Instructions to follow: Show every line in the material below in which the string "display" appears.

★ ★ ★ ★ ★ ★ ★

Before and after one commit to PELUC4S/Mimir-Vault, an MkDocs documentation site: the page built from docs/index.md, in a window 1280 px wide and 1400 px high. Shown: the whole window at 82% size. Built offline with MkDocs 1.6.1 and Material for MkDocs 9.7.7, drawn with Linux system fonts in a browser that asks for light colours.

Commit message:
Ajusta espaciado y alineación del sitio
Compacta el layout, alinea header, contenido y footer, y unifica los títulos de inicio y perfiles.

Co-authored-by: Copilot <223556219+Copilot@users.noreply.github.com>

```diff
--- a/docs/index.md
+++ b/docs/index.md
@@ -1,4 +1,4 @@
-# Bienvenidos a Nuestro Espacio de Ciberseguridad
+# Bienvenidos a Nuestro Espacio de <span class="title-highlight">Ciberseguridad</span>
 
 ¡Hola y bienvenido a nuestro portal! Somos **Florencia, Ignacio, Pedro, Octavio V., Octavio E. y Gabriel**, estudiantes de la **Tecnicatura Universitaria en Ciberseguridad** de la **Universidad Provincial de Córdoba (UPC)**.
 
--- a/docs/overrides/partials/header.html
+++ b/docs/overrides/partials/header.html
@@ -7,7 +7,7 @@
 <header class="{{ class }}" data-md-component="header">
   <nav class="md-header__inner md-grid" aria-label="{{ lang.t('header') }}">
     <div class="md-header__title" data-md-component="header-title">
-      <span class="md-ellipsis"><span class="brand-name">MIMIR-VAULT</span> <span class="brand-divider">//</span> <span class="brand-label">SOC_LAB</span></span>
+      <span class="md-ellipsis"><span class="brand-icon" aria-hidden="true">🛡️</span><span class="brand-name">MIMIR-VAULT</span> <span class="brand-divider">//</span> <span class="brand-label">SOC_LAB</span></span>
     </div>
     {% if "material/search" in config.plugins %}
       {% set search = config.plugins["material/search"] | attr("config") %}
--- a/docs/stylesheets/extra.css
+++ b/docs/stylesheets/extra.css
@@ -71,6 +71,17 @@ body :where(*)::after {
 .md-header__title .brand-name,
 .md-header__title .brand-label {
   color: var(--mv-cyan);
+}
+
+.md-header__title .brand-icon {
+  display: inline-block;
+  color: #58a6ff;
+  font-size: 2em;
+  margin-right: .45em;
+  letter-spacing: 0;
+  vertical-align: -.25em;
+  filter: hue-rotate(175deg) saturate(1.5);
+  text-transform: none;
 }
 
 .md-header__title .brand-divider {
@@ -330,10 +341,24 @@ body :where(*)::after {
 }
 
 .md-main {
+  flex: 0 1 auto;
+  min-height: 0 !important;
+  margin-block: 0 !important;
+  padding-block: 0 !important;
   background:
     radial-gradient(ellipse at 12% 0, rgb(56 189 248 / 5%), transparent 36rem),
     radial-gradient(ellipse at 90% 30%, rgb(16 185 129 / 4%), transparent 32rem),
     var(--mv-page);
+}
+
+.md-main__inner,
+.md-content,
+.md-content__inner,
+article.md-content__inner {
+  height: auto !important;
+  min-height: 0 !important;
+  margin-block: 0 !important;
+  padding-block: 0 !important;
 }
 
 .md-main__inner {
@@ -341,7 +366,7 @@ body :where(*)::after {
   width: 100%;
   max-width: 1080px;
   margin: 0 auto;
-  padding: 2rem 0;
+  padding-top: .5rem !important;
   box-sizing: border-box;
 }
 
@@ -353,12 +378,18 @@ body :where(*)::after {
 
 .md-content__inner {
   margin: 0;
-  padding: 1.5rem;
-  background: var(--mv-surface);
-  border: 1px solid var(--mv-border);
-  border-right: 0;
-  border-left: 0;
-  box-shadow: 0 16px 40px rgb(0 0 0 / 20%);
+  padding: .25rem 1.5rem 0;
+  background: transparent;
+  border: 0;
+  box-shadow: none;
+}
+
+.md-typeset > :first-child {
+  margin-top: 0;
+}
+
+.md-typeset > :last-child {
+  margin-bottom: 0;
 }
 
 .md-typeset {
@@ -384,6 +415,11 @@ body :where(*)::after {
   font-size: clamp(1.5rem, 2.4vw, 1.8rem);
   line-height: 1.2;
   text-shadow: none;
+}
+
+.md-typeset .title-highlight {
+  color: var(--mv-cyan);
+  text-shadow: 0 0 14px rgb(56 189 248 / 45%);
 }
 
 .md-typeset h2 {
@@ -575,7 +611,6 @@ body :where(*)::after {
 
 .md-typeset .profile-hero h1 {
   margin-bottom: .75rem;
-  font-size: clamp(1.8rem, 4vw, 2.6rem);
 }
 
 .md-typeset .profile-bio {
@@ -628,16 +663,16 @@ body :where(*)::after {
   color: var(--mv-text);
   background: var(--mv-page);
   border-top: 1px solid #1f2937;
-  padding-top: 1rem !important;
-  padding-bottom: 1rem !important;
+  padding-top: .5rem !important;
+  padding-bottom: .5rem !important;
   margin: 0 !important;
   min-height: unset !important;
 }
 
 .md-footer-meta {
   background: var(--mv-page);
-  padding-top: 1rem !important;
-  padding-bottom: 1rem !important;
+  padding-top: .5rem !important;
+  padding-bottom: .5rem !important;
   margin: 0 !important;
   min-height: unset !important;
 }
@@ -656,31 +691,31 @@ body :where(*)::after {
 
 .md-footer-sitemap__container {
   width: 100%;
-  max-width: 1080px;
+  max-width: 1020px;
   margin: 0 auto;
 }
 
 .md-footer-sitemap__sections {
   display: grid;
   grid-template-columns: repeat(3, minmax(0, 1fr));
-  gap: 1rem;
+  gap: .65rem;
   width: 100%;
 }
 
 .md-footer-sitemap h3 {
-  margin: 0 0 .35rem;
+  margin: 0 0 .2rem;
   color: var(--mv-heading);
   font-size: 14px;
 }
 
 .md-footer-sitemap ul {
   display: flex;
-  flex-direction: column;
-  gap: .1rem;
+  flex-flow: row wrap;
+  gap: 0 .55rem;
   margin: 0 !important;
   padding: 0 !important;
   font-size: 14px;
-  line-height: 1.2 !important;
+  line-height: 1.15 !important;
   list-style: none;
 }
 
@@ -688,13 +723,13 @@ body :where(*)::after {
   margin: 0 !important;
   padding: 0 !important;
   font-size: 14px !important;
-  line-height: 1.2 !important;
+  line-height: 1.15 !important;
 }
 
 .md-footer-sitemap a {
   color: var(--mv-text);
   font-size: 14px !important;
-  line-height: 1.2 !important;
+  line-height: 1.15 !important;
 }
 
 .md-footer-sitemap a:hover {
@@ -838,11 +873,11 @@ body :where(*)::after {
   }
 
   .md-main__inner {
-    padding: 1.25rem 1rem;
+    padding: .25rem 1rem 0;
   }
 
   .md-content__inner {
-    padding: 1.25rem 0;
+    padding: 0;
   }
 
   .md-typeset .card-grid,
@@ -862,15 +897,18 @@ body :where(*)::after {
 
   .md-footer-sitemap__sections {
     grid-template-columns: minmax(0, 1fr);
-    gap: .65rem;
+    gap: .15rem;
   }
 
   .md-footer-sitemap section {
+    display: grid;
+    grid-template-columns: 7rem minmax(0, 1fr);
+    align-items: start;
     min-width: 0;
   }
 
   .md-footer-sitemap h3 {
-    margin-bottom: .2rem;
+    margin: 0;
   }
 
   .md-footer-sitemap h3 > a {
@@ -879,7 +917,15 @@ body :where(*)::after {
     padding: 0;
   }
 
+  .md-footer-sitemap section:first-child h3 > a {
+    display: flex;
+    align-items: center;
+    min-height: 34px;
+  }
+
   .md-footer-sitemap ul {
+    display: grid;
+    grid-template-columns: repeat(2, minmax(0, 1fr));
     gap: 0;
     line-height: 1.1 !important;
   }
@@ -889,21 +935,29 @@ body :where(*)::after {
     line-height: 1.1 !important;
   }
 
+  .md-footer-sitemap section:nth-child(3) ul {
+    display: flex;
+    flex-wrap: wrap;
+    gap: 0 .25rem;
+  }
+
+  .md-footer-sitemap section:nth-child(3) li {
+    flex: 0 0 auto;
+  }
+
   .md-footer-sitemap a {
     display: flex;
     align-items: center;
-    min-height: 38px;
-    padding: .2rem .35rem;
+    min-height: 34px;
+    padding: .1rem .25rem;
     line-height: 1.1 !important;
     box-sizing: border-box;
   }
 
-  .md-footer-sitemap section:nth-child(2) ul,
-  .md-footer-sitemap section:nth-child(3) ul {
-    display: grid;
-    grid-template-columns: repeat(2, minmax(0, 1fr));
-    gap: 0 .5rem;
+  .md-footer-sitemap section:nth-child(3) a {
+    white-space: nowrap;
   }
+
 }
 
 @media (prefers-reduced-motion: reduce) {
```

★ ★ ★ ★ ★ ★ ★

Problem solution:
+  display: inline-block;
   display: grid;
   display: flex;
+    display: grid;
+    display: flex;
+    display: grid;
+    display: flex;
     display: flex;
-    display: grid;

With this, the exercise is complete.